What security vulnerabilities lie behind your website code
The substance of your URL, apart from being the banner of the enterprise’s online presence, is your website itself which is built with computer text processing software components such as HTML (Hypertext Markup Language), CSS (Cascading Style Sheets) and JS (Java Script), along with your written content and other visual assets.
The act of designing and coding even a static website requires a web developer with proficiency in each of HTML, CSS, and JS
If you have a tailored web application, which is essentially a more dynamic or interactive website built by a dedicated team of developers, you need to make sure to have security requirements that your developers can follow when designing it and writing the relevant code. Integrated platforms known as Content Management Systems (CMS) automate the building of a website through user interfaces that literally allow you to click and choose pre-designed/coded parts of a website to implement your vision. You can easily create and publish web pages provided you have purchased a domain name and subscribed to a hosting service.
A website implemented with or without a CMS provider, needs to be security assessed in the context of either approach: a site built from the ground up through a web developer coding directly via HTML, CSS, and JS will have inherent vulnerabilities. A site built in the factory-sense through a CMS will have an additional layer of vulnerabilities relating to the software of the CMS provider.
There are a variety of website vulnerability scanners
They all attempt to identify website configuration issues relating to the following: code injection, broken authentication, sensitive data exposure, XML External Entities (XXE), broken access control, security misconfigurations, Cross Site Scripting (XSS), insecure de-serialisation, use of components with known vulnerabilities, and insufficient logging & monitoring.
A long list of potential issues, indeed, but for the purposes of this part of our info-series, we merely want to give you a sense of the breadth of risks. Crucially, there are very efficient tools for your administrators to test the code with which your website has been built and they suit all budgets. If your website is more than a static site and has dynamic functions such as web applications, be sure to carry out a web application vulnerability scan or better, a web application penetration test.
This concludes Part 3 of our info-series on email & website security. Next week, we bring you Part 4: Building your own website is easy, but do you routinely update the software?
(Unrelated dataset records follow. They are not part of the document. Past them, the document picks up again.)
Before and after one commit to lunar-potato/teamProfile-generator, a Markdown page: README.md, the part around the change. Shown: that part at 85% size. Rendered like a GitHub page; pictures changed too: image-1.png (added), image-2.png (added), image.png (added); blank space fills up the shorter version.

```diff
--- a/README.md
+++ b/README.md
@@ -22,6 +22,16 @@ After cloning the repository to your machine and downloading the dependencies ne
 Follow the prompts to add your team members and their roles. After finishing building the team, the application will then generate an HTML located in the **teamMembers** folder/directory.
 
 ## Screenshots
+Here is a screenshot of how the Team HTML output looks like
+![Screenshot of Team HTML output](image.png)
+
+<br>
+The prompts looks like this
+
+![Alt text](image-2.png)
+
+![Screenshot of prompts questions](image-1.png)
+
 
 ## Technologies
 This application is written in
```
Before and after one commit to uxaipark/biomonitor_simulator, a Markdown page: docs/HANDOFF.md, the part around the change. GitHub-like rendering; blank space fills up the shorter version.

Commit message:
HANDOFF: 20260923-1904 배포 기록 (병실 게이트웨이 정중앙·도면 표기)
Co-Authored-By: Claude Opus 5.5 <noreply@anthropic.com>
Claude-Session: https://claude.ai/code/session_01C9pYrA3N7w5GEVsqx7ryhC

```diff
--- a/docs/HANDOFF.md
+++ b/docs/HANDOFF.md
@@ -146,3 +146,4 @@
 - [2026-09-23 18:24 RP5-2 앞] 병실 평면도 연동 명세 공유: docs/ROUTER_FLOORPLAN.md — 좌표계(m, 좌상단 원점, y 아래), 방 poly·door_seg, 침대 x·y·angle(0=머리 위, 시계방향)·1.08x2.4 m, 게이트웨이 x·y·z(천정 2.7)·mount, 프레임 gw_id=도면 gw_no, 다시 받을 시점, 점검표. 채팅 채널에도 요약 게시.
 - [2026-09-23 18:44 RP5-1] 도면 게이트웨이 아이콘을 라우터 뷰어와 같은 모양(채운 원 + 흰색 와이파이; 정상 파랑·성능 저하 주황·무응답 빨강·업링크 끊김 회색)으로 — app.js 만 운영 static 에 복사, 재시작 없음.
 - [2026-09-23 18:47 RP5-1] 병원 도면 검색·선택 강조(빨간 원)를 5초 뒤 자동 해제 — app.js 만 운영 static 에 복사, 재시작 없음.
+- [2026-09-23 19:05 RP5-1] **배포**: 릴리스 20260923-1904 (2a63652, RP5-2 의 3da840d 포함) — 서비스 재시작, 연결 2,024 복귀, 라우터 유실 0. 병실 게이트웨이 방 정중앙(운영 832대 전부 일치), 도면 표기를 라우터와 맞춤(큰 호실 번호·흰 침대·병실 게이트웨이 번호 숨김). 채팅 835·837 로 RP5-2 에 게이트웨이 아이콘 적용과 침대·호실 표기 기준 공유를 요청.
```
We hope you enjoy reading our research, designed for professionals who are not IT experts but thirsty for knowledge about the everyday tools to operate a business – your email and website.